## Your assignment
All of the records must be set down again word for word.

## Supplied information
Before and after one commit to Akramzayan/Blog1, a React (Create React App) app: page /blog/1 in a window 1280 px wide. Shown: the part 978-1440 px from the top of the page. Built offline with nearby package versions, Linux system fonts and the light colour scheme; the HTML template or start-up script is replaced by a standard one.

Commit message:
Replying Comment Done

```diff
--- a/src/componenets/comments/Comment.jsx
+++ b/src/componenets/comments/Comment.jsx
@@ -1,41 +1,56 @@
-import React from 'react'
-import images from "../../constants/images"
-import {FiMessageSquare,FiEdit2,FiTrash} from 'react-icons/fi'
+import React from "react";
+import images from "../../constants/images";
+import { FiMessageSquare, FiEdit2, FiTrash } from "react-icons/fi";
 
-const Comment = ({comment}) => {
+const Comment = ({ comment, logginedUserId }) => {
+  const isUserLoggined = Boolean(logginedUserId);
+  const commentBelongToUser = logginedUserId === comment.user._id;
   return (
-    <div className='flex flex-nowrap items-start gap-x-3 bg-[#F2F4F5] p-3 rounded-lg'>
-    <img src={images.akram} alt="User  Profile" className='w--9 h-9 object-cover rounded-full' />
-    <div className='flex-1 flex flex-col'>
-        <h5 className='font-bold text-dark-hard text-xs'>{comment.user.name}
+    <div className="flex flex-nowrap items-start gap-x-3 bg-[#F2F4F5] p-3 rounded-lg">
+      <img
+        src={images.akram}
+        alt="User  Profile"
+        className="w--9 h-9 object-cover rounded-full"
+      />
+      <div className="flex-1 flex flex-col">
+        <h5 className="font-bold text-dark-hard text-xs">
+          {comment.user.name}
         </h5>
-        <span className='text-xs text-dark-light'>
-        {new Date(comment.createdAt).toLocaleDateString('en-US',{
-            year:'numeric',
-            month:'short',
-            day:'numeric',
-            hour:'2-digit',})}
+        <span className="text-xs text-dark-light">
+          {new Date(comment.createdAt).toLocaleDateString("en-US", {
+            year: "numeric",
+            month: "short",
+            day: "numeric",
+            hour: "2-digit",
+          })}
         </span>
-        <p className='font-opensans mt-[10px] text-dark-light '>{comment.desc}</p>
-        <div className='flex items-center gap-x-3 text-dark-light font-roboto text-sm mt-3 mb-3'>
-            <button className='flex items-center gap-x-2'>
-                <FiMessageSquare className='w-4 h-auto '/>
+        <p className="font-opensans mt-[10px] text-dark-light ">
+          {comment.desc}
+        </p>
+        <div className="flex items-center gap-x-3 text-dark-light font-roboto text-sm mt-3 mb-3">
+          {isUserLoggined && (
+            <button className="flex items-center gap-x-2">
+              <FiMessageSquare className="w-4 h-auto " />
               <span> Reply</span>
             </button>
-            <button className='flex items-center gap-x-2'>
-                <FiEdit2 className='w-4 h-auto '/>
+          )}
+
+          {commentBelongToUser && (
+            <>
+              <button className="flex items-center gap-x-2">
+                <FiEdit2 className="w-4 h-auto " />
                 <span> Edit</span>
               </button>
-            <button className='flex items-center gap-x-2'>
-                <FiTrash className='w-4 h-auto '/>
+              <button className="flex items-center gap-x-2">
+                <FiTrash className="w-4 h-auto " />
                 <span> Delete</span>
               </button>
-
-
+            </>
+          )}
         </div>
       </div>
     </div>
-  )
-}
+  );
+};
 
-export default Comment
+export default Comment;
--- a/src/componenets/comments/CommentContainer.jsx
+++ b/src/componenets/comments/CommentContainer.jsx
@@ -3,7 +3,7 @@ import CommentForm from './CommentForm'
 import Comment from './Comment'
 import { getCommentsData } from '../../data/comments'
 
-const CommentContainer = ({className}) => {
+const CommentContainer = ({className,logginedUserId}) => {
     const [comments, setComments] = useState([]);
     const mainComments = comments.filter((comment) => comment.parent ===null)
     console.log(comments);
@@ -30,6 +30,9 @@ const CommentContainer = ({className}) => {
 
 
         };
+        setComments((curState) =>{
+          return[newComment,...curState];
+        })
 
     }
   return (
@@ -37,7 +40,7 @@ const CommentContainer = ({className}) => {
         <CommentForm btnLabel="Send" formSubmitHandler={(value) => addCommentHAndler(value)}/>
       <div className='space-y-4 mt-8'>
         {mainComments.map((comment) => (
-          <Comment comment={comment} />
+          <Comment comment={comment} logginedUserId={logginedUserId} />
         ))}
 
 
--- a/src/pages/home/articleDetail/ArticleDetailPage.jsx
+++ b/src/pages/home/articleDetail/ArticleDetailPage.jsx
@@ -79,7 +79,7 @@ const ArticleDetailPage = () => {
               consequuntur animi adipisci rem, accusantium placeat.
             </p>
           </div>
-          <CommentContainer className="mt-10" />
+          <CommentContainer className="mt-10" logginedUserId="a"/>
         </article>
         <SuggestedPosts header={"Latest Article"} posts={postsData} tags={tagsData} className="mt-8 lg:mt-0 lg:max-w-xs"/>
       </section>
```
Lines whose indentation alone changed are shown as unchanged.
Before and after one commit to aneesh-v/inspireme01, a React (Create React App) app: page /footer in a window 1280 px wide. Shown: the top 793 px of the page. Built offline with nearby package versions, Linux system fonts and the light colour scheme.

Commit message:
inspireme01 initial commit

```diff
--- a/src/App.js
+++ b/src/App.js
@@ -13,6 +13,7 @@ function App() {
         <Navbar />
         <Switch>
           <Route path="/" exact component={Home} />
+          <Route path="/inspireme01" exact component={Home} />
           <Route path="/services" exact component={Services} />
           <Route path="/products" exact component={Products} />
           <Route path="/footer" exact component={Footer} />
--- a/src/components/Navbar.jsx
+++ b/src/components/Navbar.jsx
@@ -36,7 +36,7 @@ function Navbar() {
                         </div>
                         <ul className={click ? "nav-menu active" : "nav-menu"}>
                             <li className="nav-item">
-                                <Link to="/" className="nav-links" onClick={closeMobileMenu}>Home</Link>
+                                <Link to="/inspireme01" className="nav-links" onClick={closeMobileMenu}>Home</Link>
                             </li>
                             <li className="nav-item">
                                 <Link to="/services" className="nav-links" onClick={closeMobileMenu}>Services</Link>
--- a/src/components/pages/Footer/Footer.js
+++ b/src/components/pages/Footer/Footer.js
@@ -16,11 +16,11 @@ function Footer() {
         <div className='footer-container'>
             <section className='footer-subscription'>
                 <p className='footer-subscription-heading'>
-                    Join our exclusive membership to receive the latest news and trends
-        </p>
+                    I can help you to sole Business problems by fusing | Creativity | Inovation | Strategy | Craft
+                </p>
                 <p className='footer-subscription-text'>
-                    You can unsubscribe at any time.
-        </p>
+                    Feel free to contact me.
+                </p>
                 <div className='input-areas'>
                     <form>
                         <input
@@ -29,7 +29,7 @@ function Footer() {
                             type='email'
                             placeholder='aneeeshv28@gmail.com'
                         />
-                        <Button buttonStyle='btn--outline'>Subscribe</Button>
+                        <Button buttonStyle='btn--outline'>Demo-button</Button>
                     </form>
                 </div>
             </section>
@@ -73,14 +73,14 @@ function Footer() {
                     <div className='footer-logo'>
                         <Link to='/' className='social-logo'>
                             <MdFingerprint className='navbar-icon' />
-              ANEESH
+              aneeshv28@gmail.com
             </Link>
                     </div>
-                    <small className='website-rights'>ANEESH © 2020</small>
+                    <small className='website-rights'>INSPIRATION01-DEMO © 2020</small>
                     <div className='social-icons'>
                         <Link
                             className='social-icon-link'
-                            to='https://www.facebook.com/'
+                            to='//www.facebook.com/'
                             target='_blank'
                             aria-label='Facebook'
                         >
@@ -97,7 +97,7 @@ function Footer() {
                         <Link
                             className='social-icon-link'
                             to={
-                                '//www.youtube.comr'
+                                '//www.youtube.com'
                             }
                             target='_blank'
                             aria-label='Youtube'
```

## Solved exercise
Before and after one commit to Akramzayan/Blog1, a React (Create React App) app: page /blog/1 in a window 1280 px wide. Shown: the part 978-1440 px from the top of the page. Built offline with nearby package versions, Linux system fonts and the light colour scheme; the HTML template or start-up script is replaced by a standard one.

Commit message:
Replying Comment Done

```diff
--- a/src/componenets/comments/Comment.jsx
+++ b/src/componenets/comments/Comment.jsx
@@ -1,41 +1,56 @@
-import React from 'react'
-import images from "../../constants/images"
-import {FiMessageSquare,FiEdit2,FiTrash} from 'react-icons/fi'
+import React from "react";
+import images from "../../constants/images";
+import { FiMessageSquare, FiEdit2, FiTrash } from "react-icons/fi";
 
-const Comment = ({comment}) => {
+const Comment = ({ comment, logginedUserId }) => {
+  const isUserLoggined = Boolean(logginedUserId);
+  const commentBelongToUser = logginedUserId === comment.user._id;
   return (
-    <div className='flex flex-nowrap items-start gap-x-3 bg-[#F2F4F5] p-3 rounded-lg'>
-    <img src={images.akram} alt="User  Profile" className='w--9 h-9 object-cover rounded-full' />
-    <div className='flex-1 flex flex-col'>
-        <h5 className='font-bold text-dark-hard text-xs'>{comment.user.name}
+    <div className="flex flex-nowrap items-start gap-x-3 bg-[#F2F4F5] p-3 rounded-lg">
+      <img
+        src={images.akram}
+        alt="User  Profile"
+        className="w--9 h-9 object-cover rounded-full"
+      />
+      <div className="flex-1 flex flex-col">
+        <h5 className="font-bold text-dark-hard text-xs">
+          {comment.user.name}
         </h5>
-        <span className='text-xs text-dark-light'>
-        {new Date(comment.createdAt).toLocaleDateString('en-US',{
-            year:'numeric',
-            month:'short',
-            day:'numeric',
-            hour:'2-digit',})}
+        <span className="text-xs text-dark-light">
+          {new Date(comment.createdAt).toLocaleDateString("en-US", {
+            year: "numeric",
+            month: "short",
+            day: "numeric",
+            hour: "2-digit",
+          })}
         </span>
-        <p className='font-opensans mt-[10px] text-dark-light '>{comment.desc}</p>
-        <div className='flex items-center gap-x-3 text-dark-light font-roboto text-sm mt-3 mb-3'>
-            <button className='flex items-center gap-x-2'>
-                <FiMessageSquare className='w-4 h-auto '/>
+        <p className="font-opensans mt-[10px] text-dark-light ">
+          {comment.desc}
+        </p>
+        <div className="flex items-center gap-x-3 text-dark-light font-roboto text-sm mt-3 mb-3">
+          {isUserLoggined && (
+            <button className="flex items-center gap-x-2">
+              <FiMessageSquare className="w-4 h-auto " />
               <span> Reply</span>
             </button>
-            <button className='flex items-center gap-x-2'>
-                <FiEdit2 className='w-4 h-auto '/>
+          )}
+
+          {commentBelongToUser && (
+            <>
+              <button className="flex items-center gap-x-2">
+                <FiEdit2 className="w-4 h-auto " />
                 <span> Edit</span>
               </button>
-            <button className='flex items-center gap-x-2'>
-                <FiTrash className='w-4 h-auto '/>
+              <button className="flex items-center gap-x-2">
+                <FiTrash className="w-4 h-auto " />
                 <span> Delete</span>
               </button>
-
-
+            </>
+          )}
         </div>
       </div>
     </div>
-  )
-}
+  );
+};
 
-export default Comment
+export default Comment;
--- a/src/componenets/comments/CommentContainer.jsx
+++ b/src/componenets/comments/CommentContainer.jsx
@@ -3,7 +3,7 @@ import CommentForm from './CommentForm'
 import Comment from './Comment'
 import { getCommentsData } from '../../data/comments'
 
-const CommentContainer = ({className}) => {
+const CommentContainer = ({className,logginedUserId}) => {
     const [comments, setComments] = useState([]);
     const mainComments = comments.filter((comment) => comment.parent ===null)
     console.log(comments);
@@ -30,6 +30,9 @@ const CommentContainer = ({className}) => {
 
 
         };
+        setComments((curState) =>{
+          return[newComment,...curState];
+        })
 
     }
   return (
@@ -37,7 +40,7 @@ const CommentContainer = ({className}) => {
         <CommentForm btnLabel="Send" formSubmitHandler={(value) => addCommentHAndler(value)}/>
       <div className='space-y-4 mt-8'>
         {mainComments.map((comment) => (
-          <Comment comment={comment} />
+          <Comment comment={comment} logginedUserId={logginedUserId} />
         ))}
 
 
--- a/src/pages/home/articleDetail/ArticleDetailPage.jsx
+++ b/src/pages/home/articleDetail/ArticleDetailPage.jsx
@@ -79,7 +79,7 @@ const ArticleDetailPage = () => {
               consequuntur animi adipisci rem, accusantium placeat.
             </p>
           </div>
-          <CommentContainer className="mt-10" />
+          <CommentContainer className="mt-10" logginedUserId="a"/>
         </article>
         <SuggestedPosts header={"Latest Article"} posts={postsData} tags={tagsData} className="mt-8 lg:mt-0 lg:max-w-xs"/>
       </section>
```
Lines whose indentation alone changed are shown as unchanged.
Before and after one commit to aneesh-v/inspireme01, a React (Create React App) app: page /footer in a window 1280 px wide. Shown: the top 793 px of the page. Built offline with nearby package versions, Linux system fonts and the light colour scheme.

Commit message:
inspireme01 initial commit

```diff
--- a/src/App.js
+++ b/src/App.js
@@ -13,6 +13,7 @@ function App() {
         <Navbar />
         <Switch>
           <Route path="/" exact component={Home} />
+          <Route path="/inspireme01" exact component={Home} />
           <Route path="/services" exact component={Services} />
           <Route path="/products" exact component={Products} />
           <Route path="/footer" exact component={Footer} />
--- a/src/components/Navbar.jsx
+++ b/src/components/Navbar.jsx
@@ -36,7 +36,7 @@ function Navbar() {
                         </div>
                         <ul className={click ? "nav-menu active" : "nav-menu"}>
                             <li className="nav-item">
-                                <Link to="/" className="nav-links" onClick={closeMobileMenu}>Home</Link>
+                                <Link to="/inspireme01" className="nav-links" onClick={closeMobileMenu}>Home</Link>
                             </li>
                             <li className="nav-item">
                                 <Link to="/services" className="nav-links" onClick={closeMobileMenu}>Services</Link>
--- a/src/components/pages/Footer/Footer.js
+++ b/src/components/pages/Footer/Footer.js
@@ -16,11 +16,11 @@ function Footer() {
         <div className='footer-container'>
             <section className='footer-subscription'>
                 <p className='footer-subscription-heading'>
-                    Join our exclusive membership to receive the latest news and trends
-        </p>
+                    I can help you to sole Business problems by fusing | Creativity | Inovation | Strategy | Craft
+                </p>
                 <p className='footer-subscription-text'>
-                    You can unsubscribe at any time.
-        </p>
+                    Feel free to contact me.
+                </p>
                 <div className='input-areas'>
                     <form>
                         <input
@@ -29,7 +29,7 @@ function Footer() {
                             type='email'
                             placeholder='aneeeshv28@gmail.com'
                         />
-                        <Button buttonStyle='btn--outline'>Subscribe</Button>
+                        <Button buttonStyle='btn--outline'>Demo-button</Button>
                     </form>
                 </div>
             </section>
@@ -73,14 +73,14 @@ function Footer() {
                     <div className='footer-logo'>
                         <Link to='/' className='social-logo'>
                             <MdFingerprint className='navbar-icon' />
-              ANEESH
+              aneeshv28@gmail.com
             </Link>
                     </div>
-                    <small className='website-rights'>ANEESH © 2020</small>
+                    <small className='website-rights'>INSPIRATION01-DEMO © 2020</small>
                     <div className='social-icons'>
                         <Link
                             className='social-icon-link'
-                            to='https://www.facebook.com/'
+                            to='//www.facebook.com/'
                             target='_blank'
                             aria-label='Facebook'
                         >
@@ -97,7 +97,7 @@ function Footer() {
                         <Link
                             className='social-icon-link'
                             to={
-                                '//www.youtube.comr'
+                                '//www.youtube.com'
                             }
                             target='_blank'
                             aria-label='Youtube'
```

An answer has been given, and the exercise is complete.